Vaccines have changed the way we think about infectious diseases. In many parts of the world, diseases that were once responsible for millions of deaths a year are now considered a thing of the past. Smallpox has been eradicated, polio is on its way out, and there is a decline in a wide range of other vaccine-preventable diseases like measles, diphtheria and pertussis. It’s therefore easy to get complacent and assume that infectious diseases are no longer a problem, and that the time may come when we will no longer need vaccination.
A global infrastructure primed to rapidly develop new vaccines for novel threats is direly needed.
The reality, however, is that there are in fact only a handful of infectious diseases that can be eradicated; the rest can only at best be kept at bay. Because while some diseases like polio and measles only exist in humans, others like influenza and yellow fever do not, and have natural reservoirs in animals, insects or the environment.
What this means is that, with more than 100 million children being born each year, even if everyone on earth were vaccinated against these kinds of disease, they would eventually return unless each new generation were also protected. In other words, if we stop vaccinating, these kinds of disease will simply come back. What’s more, as the COVID-19 pandemic has demonstrated, it’s not just the known infectious diseases that we need to worry about. New pathogens are emerging all the time.

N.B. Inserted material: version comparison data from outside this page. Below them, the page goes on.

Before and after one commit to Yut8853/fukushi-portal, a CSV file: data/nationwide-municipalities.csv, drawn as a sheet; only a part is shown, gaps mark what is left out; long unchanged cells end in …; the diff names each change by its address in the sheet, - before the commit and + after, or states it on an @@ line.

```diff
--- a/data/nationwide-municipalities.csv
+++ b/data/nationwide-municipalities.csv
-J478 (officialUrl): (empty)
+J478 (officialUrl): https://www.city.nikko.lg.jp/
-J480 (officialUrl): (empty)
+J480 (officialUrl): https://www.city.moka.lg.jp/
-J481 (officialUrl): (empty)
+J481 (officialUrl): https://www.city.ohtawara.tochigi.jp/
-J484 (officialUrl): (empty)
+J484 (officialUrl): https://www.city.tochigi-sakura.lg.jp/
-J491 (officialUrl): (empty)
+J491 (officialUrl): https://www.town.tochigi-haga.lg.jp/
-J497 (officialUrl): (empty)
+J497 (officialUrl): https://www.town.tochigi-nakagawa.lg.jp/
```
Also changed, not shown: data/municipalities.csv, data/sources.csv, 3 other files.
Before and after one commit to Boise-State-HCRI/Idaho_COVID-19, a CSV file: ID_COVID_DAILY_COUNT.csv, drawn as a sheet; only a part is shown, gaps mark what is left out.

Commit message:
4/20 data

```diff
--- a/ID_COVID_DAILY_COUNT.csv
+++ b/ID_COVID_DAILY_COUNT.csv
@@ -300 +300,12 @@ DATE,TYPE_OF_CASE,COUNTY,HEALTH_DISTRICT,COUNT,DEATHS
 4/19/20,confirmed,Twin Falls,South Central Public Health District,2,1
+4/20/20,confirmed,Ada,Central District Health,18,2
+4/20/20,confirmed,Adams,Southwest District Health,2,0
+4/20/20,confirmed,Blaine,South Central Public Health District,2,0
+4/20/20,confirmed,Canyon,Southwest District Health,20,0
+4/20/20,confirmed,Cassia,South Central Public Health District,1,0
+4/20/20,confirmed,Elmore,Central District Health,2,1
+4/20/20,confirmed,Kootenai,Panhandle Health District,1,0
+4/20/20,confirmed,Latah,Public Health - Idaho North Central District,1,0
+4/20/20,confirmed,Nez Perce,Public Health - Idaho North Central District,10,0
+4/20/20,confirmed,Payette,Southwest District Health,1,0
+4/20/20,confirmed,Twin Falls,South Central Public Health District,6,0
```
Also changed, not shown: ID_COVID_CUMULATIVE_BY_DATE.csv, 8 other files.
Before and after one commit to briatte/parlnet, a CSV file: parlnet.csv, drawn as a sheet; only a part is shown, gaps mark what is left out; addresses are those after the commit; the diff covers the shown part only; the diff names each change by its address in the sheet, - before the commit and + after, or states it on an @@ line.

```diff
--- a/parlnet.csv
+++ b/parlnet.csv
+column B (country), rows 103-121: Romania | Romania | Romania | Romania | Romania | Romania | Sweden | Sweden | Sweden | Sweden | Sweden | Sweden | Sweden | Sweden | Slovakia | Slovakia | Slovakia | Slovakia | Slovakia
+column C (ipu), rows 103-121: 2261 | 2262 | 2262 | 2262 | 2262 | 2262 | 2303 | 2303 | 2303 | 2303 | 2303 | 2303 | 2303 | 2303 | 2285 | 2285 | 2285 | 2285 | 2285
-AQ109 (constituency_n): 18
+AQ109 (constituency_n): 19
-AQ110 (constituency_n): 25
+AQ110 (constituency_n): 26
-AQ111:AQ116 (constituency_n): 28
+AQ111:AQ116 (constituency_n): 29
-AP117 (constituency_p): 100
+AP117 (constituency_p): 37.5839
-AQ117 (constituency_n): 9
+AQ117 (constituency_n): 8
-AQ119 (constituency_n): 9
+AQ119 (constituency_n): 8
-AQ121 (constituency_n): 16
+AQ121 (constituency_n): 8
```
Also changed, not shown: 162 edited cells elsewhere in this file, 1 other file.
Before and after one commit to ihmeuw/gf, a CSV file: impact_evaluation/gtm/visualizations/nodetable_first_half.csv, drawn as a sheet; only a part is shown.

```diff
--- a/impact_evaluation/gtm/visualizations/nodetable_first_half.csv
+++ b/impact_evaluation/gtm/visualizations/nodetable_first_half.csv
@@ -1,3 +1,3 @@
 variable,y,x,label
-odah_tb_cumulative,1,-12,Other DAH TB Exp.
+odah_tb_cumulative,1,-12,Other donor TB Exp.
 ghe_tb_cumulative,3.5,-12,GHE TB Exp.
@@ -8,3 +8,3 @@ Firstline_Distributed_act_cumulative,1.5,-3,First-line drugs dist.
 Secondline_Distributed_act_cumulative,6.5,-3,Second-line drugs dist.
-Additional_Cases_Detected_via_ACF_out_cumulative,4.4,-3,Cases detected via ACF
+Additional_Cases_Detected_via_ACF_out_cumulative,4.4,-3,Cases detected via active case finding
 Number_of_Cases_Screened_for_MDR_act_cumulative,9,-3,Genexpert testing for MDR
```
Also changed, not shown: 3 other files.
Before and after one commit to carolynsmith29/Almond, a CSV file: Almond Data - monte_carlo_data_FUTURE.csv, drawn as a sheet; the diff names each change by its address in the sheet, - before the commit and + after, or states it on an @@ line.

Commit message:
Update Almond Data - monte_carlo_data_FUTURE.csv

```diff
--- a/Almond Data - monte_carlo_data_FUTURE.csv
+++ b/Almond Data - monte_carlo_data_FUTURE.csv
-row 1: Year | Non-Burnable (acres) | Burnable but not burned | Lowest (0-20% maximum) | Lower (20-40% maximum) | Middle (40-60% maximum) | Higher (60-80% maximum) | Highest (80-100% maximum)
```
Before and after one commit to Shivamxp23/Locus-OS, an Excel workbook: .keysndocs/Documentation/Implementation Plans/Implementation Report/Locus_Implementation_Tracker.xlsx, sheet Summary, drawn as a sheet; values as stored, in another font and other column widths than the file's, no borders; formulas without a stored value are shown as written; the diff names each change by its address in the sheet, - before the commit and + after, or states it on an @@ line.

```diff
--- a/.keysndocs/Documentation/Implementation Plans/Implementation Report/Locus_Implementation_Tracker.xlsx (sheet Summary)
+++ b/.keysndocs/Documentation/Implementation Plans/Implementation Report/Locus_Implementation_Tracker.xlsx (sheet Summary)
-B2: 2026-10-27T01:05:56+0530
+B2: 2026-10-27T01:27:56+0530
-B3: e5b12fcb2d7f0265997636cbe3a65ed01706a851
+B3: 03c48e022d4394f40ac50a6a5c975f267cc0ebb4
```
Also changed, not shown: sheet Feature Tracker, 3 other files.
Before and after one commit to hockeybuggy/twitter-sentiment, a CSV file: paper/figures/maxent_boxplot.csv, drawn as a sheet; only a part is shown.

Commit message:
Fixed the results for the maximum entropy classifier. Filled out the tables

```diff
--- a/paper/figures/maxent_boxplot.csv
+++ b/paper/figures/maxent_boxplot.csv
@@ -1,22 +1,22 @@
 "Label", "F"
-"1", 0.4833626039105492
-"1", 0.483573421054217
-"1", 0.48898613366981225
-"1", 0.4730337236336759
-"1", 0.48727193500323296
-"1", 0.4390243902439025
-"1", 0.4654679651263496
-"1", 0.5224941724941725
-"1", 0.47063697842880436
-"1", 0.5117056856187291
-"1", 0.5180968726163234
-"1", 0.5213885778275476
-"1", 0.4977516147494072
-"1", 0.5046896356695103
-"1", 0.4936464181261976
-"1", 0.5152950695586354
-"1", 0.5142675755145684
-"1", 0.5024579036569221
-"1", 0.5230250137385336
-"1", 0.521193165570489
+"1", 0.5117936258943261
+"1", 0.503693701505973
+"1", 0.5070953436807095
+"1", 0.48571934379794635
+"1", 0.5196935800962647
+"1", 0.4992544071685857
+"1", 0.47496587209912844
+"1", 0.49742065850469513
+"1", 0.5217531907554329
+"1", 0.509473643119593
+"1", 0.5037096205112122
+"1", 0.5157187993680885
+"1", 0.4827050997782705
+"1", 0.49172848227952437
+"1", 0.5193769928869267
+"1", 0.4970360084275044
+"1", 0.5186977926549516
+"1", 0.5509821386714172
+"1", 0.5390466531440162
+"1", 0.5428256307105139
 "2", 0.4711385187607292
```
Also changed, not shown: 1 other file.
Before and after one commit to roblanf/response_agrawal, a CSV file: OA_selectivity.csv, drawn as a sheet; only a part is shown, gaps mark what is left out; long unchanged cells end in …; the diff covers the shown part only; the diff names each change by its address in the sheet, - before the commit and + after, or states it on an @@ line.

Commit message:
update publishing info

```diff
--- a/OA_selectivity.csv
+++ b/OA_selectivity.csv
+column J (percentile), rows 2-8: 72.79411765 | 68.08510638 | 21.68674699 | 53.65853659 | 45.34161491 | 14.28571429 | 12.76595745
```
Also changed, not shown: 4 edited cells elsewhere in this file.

This places us in a perpetual arms race against nature, and one where the odds are not stacked in our favour. Since 1940, more than 300 new emerging infectious diseases have been identified, around 60% of which were zoonotic - originating in animals. In contrast, after more than two centuries of modern vaccinology there are still fewer than three dozen vaccine-preventable human diseases.
In theory, technological advances can help us gain an edge in this battle between science versus nature, but at the same time inexorable global trends are creating new and growing challenges that could make that an increasingly uphill battle. Climate change, population growth, urbanisation, human migration and antimicrobial resistance, all potentially increase the ease with which infectious diseases can spread.
With urbanisation, for example, more people are moving to cities and live near each other. Infectious diseases thrive when humans live in close proximity, especially where there is limited access to clean water, sanitation and healthcare. Where people live in urban poverty, new diseases can spread quicker.
Similarly, climate change is expected to expand the habitable range of many disease carrying insects, such as mosquitos. By 2050, Aedes aegypti, the species responsible for carrying yellow fever, dengue fever and zika virus, is expected to reach as far north as Canada and Northern Europe. Also, as climate shocks, such as extreme weather events, become more frequent, more vulnerable populations are expected to flock to the relative safety of cities, leading to more slums and larger urban areas.
Another important factor, which COVID-19 has helped cast the spotlight on, is the role that human encroachment on the environment plays in all this. The continued expansion into natural habitat, in the search for natural resources or land, increasingly risks bringing humans into contact with previously isolated populations of animals and insects. These can harbour pathogens that may not affect them, but have the potential to cross the species barrier to humans and cause disease. If they are also able to pass from human to human, outbreaks of novel diseases can occur, which is what happened with COVID-19.
This may all sound far-fetched and unlikely, but the nature of genetic mutations in pathogens makes this an evolutionary certainty. It’s not a question of if this can happen again, but when.
A global infrastructure primed to rapidly develop new vaccines for novel threats is direly needed. But in the meantime, one of our best defences to prevent these kinds of outbreaks turning into pandemics is the continued expansion of global vaccination programmes. Not only does this help keep existing infectious diseases at bay, but it provides the infrastructure for stronger and more expansive primary health care, which is the basis for improved disease surveillance. This is particularly needed in areas where vulnerable populations live, where the risk of outbreaks can be higher.
So not only will we always need vaccines – and strong national immunisation programmes, even for the diseases that appear to be in decline – but it also makes up arguably the most important part of our armour to protect the world against new threats to global health security.